• WORK INSTRUCTIONS
Within the listing below, how many lines include the string "dart"? Reply with only the number.

• EXCERPTED RECORDS
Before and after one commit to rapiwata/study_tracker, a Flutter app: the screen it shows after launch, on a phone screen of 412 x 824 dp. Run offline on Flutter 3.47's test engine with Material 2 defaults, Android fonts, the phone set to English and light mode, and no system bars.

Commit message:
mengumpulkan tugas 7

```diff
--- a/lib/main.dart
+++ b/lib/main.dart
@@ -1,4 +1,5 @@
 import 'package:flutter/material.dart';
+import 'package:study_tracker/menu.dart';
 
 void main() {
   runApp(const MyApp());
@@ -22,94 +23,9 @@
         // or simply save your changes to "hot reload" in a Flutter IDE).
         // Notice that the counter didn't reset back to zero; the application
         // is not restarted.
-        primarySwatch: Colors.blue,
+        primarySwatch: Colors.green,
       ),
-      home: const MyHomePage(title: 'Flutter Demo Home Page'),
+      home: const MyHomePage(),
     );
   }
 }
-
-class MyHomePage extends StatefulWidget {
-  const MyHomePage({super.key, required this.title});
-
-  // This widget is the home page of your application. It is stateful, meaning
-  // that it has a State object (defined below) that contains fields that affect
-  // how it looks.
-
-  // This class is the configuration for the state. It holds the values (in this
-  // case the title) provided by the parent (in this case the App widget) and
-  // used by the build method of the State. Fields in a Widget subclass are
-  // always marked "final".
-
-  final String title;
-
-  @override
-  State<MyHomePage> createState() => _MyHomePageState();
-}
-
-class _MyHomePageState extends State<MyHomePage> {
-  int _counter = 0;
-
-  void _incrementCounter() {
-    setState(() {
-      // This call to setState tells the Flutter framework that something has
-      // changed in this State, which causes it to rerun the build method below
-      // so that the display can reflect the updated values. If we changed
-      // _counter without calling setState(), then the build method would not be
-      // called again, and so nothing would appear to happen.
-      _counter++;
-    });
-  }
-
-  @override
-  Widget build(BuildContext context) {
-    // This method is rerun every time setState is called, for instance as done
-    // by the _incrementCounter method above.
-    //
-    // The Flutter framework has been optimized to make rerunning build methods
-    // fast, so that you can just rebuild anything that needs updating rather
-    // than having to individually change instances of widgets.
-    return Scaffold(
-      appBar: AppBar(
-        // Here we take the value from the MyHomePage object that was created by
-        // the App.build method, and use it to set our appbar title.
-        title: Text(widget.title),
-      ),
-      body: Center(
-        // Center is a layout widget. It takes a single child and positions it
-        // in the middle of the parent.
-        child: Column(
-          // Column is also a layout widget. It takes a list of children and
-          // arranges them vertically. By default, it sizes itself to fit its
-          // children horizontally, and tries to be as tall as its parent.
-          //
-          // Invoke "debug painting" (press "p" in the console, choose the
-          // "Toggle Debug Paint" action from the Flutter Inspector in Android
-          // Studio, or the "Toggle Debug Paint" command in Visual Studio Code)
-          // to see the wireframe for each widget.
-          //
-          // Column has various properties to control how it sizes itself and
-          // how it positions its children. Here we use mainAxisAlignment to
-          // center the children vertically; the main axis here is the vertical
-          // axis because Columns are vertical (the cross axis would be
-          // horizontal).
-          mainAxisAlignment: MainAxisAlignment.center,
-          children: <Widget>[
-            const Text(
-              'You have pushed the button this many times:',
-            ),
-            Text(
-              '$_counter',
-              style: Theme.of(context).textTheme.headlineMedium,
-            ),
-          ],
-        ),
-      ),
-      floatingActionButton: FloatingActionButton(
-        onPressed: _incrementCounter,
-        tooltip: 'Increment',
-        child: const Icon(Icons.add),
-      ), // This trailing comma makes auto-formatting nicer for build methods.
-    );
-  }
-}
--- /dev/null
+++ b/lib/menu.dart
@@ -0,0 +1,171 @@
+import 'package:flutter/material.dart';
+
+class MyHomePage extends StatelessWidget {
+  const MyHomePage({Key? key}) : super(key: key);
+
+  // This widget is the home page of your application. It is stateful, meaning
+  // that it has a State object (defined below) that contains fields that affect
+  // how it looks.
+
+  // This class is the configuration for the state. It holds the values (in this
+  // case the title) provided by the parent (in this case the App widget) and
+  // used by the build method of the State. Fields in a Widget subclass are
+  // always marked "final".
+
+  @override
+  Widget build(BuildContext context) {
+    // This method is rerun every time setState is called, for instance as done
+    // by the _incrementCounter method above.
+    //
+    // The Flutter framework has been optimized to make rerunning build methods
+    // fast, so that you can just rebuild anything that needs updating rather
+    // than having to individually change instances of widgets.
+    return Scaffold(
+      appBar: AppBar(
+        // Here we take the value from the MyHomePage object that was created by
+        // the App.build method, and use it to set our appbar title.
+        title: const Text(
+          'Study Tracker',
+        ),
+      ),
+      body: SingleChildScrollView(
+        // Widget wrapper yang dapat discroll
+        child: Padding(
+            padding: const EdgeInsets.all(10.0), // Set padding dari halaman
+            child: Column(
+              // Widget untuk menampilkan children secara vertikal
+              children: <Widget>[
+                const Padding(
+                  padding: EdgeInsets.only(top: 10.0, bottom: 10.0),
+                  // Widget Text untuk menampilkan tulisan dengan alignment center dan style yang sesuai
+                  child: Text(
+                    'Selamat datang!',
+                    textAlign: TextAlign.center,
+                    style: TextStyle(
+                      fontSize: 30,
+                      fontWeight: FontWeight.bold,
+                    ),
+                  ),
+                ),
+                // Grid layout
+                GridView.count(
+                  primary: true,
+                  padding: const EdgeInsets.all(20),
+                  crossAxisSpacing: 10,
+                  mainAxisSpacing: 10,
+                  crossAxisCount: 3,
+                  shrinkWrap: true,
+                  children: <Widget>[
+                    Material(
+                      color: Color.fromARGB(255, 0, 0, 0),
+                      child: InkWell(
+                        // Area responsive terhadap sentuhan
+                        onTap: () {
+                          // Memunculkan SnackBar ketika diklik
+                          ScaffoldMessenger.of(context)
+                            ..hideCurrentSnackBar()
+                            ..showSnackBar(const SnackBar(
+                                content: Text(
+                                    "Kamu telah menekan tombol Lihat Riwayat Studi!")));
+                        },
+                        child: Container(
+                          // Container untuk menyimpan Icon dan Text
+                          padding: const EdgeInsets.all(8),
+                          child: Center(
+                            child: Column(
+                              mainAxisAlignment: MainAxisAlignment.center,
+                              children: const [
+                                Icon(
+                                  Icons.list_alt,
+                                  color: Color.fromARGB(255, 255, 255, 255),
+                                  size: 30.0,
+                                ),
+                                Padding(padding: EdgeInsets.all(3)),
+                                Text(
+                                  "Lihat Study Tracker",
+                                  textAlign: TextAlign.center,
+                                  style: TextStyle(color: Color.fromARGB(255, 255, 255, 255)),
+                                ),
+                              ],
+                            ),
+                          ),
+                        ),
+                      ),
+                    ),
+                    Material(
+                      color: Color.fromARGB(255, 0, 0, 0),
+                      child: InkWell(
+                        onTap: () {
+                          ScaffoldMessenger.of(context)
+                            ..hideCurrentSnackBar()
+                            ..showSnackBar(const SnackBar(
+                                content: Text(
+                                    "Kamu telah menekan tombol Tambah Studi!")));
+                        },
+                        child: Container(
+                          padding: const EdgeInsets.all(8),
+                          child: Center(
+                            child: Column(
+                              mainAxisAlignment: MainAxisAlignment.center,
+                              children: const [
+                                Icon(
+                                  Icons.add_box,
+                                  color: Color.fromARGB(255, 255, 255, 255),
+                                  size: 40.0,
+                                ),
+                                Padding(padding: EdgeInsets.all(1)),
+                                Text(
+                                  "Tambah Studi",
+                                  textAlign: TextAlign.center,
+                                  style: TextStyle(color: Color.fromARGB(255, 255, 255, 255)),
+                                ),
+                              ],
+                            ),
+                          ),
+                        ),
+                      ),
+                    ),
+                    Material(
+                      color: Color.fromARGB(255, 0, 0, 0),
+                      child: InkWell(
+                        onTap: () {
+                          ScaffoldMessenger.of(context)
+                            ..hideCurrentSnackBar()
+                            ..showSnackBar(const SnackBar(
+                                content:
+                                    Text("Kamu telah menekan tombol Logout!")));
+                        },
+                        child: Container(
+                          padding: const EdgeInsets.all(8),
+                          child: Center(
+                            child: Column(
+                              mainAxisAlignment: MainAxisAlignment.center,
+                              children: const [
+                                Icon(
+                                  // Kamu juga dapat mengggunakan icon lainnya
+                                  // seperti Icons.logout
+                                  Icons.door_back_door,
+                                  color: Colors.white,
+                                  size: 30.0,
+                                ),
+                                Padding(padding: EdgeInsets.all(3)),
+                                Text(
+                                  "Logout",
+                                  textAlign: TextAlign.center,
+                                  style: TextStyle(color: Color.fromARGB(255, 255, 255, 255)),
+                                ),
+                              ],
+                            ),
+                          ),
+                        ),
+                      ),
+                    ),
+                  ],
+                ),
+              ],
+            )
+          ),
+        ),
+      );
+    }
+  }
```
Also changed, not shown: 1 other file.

• EXERCISE SOLUTION
6